| WHAT THIS TASK INVOLVES |
The response should consist of every line below, unchanged.

| EXERCISE MATERIAL |
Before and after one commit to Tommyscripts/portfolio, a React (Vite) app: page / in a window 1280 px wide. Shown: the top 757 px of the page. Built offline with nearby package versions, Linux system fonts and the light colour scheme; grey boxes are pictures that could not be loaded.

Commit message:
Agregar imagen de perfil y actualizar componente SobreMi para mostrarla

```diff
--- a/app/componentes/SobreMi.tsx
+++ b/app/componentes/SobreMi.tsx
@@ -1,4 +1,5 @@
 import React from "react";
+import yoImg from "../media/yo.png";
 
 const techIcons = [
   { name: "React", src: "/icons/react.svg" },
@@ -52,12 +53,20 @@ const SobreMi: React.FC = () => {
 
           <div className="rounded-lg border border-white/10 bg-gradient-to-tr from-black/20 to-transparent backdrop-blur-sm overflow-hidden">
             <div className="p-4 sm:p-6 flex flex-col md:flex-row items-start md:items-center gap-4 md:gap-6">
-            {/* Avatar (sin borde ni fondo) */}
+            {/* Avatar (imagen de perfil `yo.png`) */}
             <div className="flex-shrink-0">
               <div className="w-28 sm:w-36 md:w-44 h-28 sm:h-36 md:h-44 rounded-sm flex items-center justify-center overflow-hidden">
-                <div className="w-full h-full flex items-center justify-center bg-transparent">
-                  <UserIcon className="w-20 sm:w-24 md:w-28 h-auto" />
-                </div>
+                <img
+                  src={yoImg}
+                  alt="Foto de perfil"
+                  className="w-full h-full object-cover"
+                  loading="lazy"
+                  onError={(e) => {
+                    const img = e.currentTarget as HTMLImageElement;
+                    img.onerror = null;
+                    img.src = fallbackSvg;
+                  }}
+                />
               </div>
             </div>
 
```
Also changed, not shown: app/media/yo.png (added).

| RESPONSE TO THIS EXERCISE |
Before and after one commit to Tommyscripts/portfolio, a React (Vite) app: page / in a window 1280 px wide. Shown: the top 757 px of the page. Built offline with nearby package versions, Linux system fonts and the light colour scheme; grey boxes are pictures that could not be loaded.

Commit message:
Agregar imagen de perfil y actualizar componente SobreMi para mostrarla

```diff
--- a/app/componentes/SobreMi.tsx
+++ b/app/componentes/SobreMi.tsx
@@ -1,4 +1,5 @@
 import React from "react";
+import yoImg from "../media/yo.png";
 
 const techIcons = [
   { name: "React", src: "/icons/react.svg" },
@@ -52,12 +53,20 @@ const SobreMi: React.FC = () => {
 
           <div className="rounded-lg border border-white/10 bg-gradient-to-tr from-black/20 to-transparent backdrop-blur-sm overflow-hidden">
             <div className="p-4 sm:p-6 flex flex-col md:flex-row items-start md:items-center gap-4 md:gap-6">
-            {/* Avatar (sin borde ni fondo) */}
+            {/* Avatar (imagen de perfil `yo.png`) */}
             <div className="flex-shrink-0">
               <div className="w-28 sm:w-36 md:w-44 h-28 sm:h-36 md:h-44 rounded-sm flex items-center justify-center overflow-hidden">
-                <div className="w-full h-full flex items-center justify-center bg-transparent">
-                  <UserIcon className="w-20 sm:w-24 md:w-28 h-auto" />
-                </div>
+                <img
+                  src={yoImg}
+                  alt="Foto de perfil"
+                  className="w-full h-full object-cover"
+                  loading="lazy"
+                  onError={(e) => {
+                    const img = e.currentTarget as HTMLImageElement;
+                    img.onerror = null;
+                    img.src = fallbackSvg;
+                  }}
+                />
               </div>
             </div>
 
```
Also changed, not shown: app/media/yo.png (added).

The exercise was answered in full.